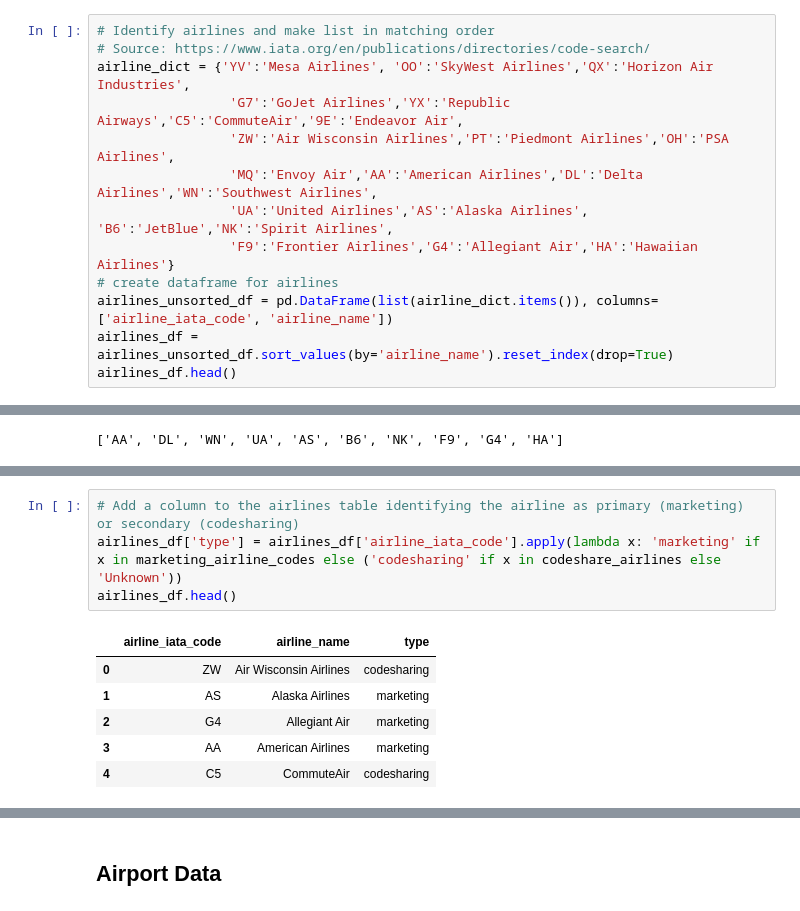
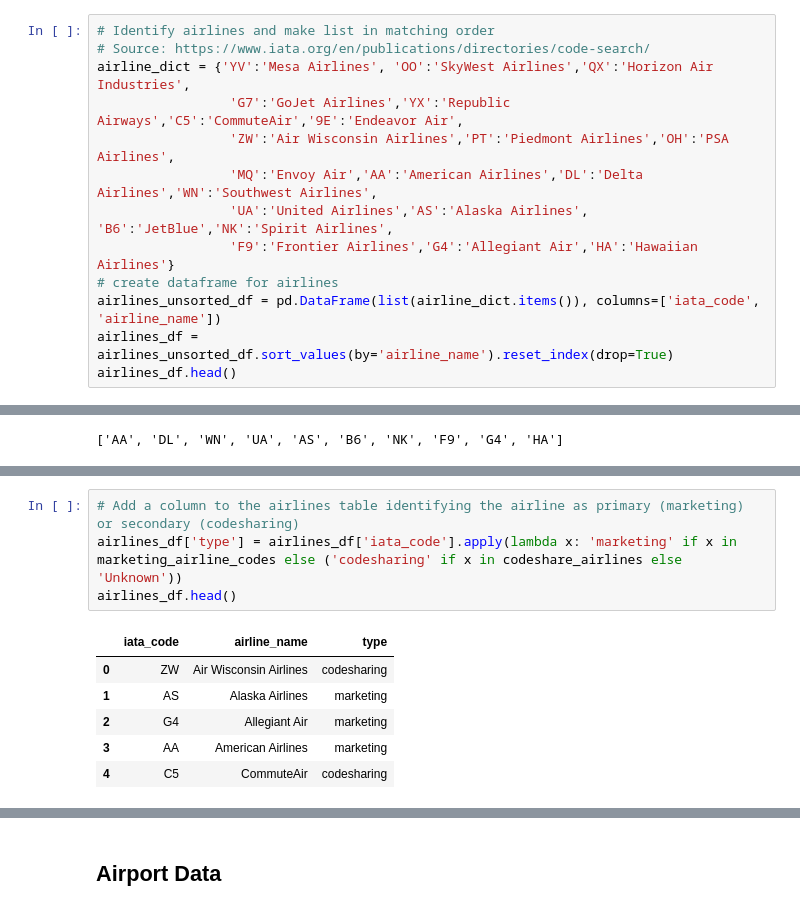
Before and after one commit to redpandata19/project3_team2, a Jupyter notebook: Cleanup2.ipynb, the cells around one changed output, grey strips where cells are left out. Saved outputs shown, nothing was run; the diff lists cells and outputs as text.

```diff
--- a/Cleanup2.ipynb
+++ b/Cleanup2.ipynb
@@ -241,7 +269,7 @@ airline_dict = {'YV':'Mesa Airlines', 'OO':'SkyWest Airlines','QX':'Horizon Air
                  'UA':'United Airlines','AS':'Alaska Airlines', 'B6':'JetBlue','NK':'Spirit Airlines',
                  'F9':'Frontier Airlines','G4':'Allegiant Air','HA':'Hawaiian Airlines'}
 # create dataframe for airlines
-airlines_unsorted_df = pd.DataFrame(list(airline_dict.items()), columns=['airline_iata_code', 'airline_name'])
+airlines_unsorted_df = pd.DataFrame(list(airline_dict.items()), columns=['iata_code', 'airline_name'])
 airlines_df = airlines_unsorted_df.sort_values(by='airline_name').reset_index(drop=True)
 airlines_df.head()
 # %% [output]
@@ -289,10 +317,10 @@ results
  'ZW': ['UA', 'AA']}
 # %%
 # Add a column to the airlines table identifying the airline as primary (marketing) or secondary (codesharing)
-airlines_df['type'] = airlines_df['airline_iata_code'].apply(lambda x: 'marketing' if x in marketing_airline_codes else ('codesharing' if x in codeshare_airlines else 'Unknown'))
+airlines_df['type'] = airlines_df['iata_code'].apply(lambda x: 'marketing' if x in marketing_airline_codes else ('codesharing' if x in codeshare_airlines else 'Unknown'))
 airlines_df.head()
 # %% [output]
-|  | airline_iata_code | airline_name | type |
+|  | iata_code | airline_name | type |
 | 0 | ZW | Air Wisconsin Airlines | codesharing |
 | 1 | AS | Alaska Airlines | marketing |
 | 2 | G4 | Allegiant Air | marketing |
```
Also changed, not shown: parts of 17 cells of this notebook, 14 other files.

= = = = =

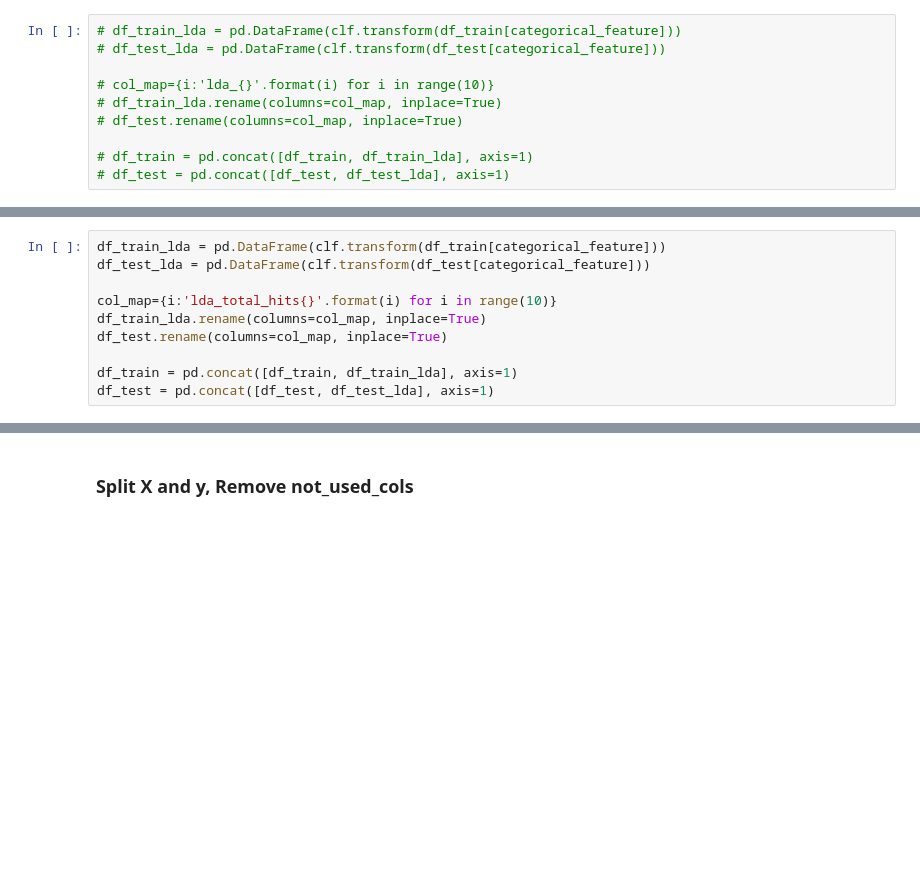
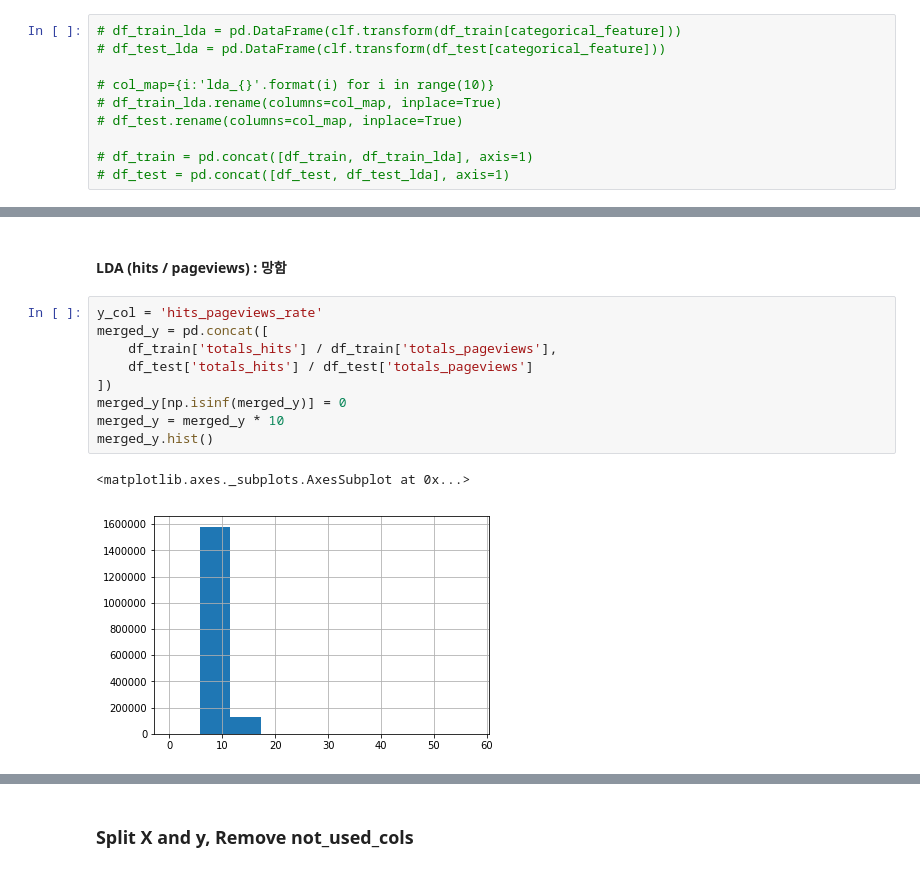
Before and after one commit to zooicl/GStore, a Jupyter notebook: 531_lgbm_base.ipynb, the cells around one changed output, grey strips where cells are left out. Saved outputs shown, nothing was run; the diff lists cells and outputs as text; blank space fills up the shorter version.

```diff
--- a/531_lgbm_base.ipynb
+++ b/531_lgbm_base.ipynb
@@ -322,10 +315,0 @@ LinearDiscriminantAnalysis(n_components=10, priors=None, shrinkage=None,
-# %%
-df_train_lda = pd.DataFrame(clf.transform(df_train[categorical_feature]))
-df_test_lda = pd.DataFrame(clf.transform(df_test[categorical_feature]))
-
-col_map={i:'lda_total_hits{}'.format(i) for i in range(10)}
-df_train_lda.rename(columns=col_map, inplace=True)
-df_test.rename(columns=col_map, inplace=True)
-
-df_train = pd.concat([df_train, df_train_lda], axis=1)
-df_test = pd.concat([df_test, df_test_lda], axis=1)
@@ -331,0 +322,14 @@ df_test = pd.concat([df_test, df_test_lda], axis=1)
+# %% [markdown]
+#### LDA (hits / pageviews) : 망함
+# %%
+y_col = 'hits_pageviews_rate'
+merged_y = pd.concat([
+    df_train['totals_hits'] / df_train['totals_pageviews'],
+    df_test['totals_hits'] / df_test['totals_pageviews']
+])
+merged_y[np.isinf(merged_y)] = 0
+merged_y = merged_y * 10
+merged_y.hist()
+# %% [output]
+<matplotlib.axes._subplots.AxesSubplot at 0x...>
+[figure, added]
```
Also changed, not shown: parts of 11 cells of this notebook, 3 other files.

= = = = =

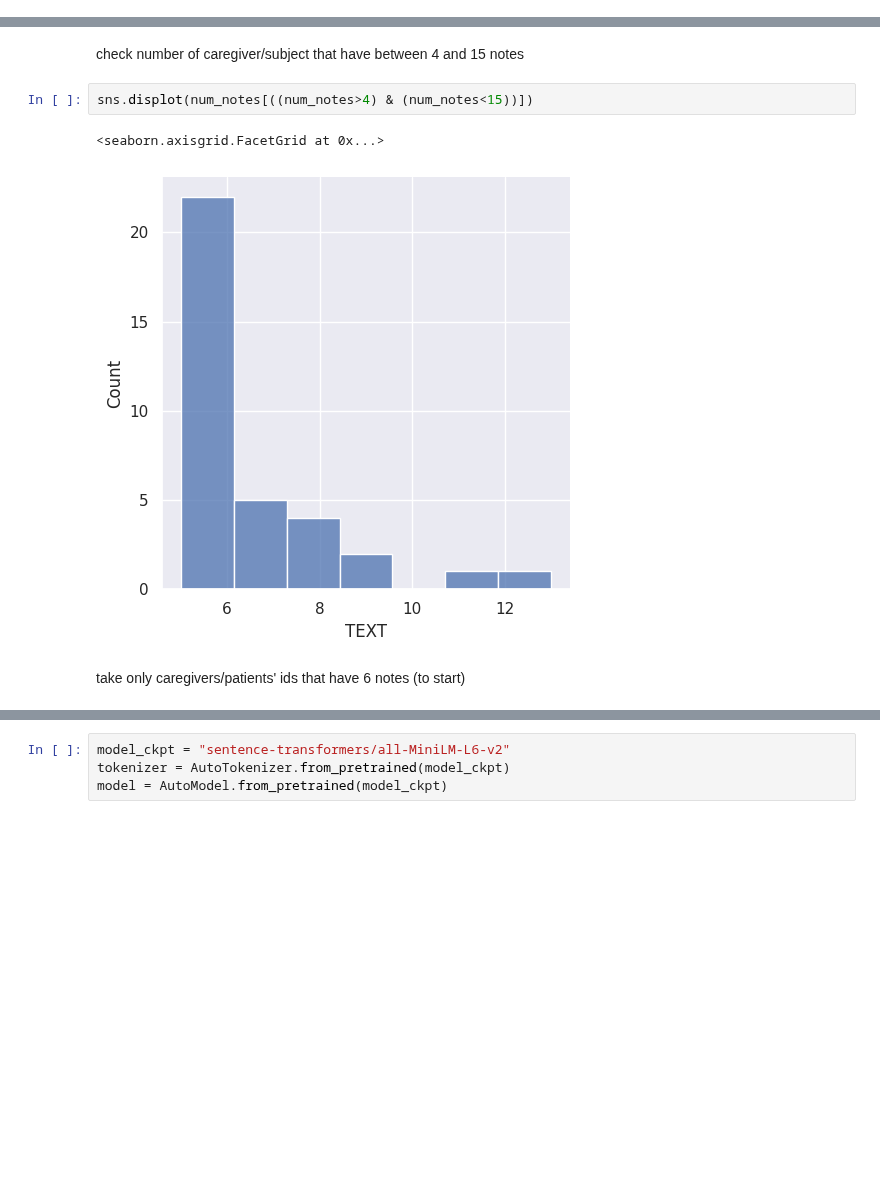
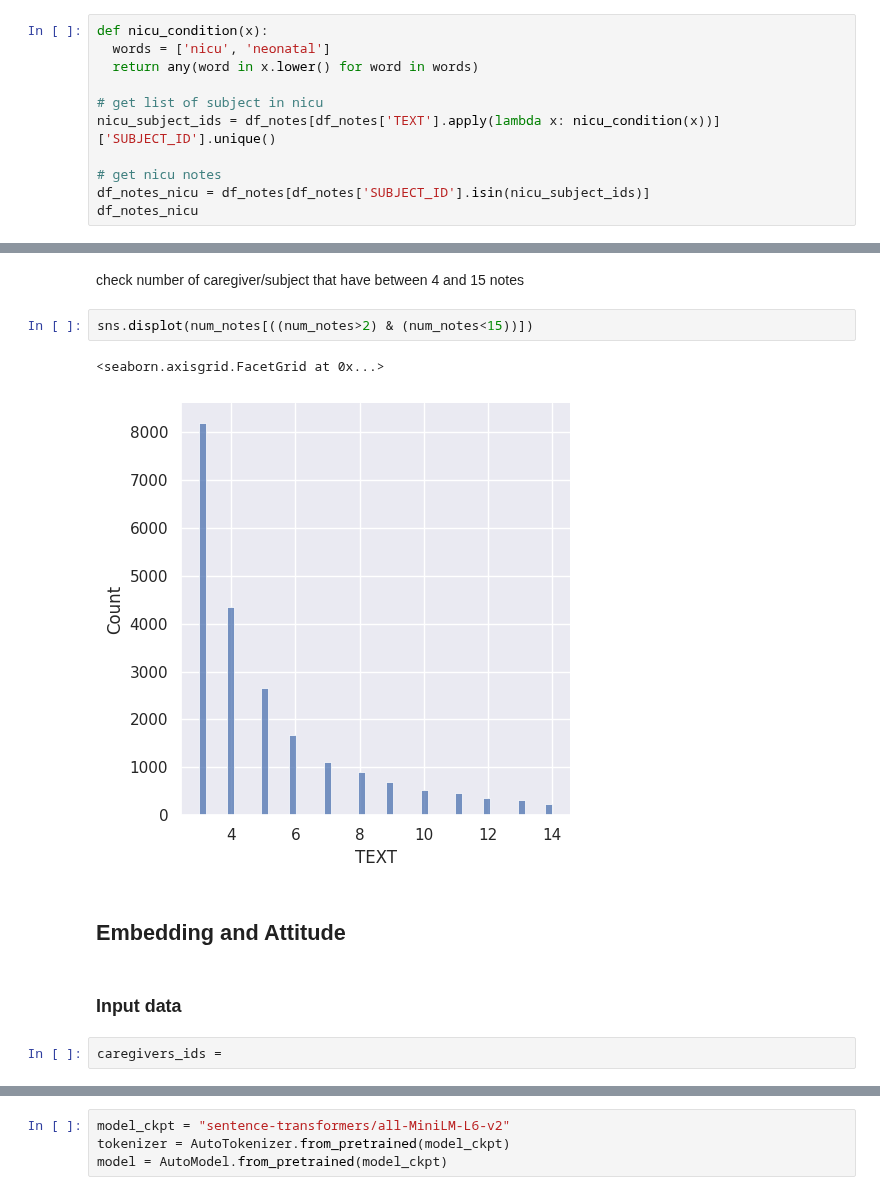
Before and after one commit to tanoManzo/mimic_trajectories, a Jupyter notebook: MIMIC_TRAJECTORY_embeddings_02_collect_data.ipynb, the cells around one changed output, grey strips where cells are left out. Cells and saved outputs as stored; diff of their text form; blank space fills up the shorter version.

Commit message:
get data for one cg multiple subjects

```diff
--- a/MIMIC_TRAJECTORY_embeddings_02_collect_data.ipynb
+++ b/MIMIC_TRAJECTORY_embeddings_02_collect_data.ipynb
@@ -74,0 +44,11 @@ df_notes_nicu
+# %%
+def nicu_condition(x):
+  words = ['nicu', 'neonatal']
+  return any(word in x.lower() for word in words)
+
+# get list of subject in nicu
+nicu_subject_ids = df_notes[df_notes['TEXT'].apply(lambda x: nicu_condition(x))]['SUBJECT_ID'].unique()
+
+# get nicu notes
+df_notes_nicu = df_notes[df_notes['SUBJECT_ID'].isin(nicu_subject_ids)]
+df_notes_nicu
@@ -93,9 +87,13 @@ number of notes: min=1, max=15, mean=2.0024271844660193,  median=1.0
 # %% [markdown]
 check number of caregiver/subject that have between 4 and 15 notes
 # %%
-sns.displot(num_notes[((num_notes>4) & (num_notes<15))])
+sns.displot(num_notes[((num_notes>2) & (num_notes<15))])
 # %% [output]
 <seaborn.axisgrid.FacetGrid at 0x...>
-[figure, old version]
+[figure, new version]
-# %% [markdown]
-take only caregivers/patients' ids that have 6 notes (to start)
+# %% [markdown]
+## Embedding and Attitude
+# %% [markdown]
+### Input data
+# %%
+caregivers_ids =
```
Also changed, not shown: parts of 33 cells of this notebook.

= = = = =

- **Task requirements**
As the answer, set down only the lines from the data above between the one holding "Before and after one commit to redpandata19/project3_team2, a" and the one holding "Also changed, not shown: parts of 17", inclusive, exactly as they read.

- **Expected answer**
Before and after one commit to redpandata19/project3_team2, a Jupyter notebook: Cleanup2.ipynb, the cells around one changed output, grey strips where cells are left out. Saved outputs shown, nothing was run; the diff lists cells and outputs as text.

```diff
--- a/Cleanup2.ipynb
+++ b/Cleanup2.ipynb
@@ -241,7 +269,7 @@ airline_dict = {'YV':'Mesa Airlines', 'OO':'SkyWest Airlines','QX':'Horizon Air
                  'UA':'United Airlines','AS':'Alaska Airlines', 'B6':'JetBlue','NK':'Spirit Airlines',
                  'F9':'Frontier Airlines','G4':'Allegiant Air','HA':'Hawaiian Airlines'}
 # create dataframe for airlines
-airlines_unsorted_df = pd.DataFrame(list(airline_dict.items()), columns=['airline_iata_code', 'airline_name'])
+airlines_unsorted_df = pd.DataFrame(list(airline_dict.items()), columns=['iata_code', 'airline_name'])
 airlines_df = airlines_unsorted_df.sort_values(by='airline_name').reset_index(drop=True)
 airlines_df.head()
 # %% [output]
@@ -289,10 +317,10 @@ results
  'ZW': ['UA', 'AA']}
 # %%
 # Add a column to the airlines table identifying the airline as primary (marketing) or secondary (codesharing)
-airlines_df['type'] = airlines_df['airline_iata_code'].apply(lambda x: 'marketing' if x in marketing_airline_codes else ('codesharing' if x in codeshare_airlines else 'Unknown'))
+airlines_df['type'] = airlines_df['iata_code'].apply(lambda x: 'marketing' if x in marketing_airline_codes else ('codesharing' if x in codeshare_airlines else 'Unknown'))
 airlines_df.head()
 # %% [output]
-|  | airline_iata_code | airline_name | type |
+|  | iata_code | airline_name | type |
 | 0 | ZW | Air Wisconsin Airlines | codesharing |
 | 1 | AS | Alaska Airlines | marketing |
 | 2 | G4 | Allegiant Air | marketing |
```
Also changed, not shown: parts of 17 cells of this notebook, 14 other files.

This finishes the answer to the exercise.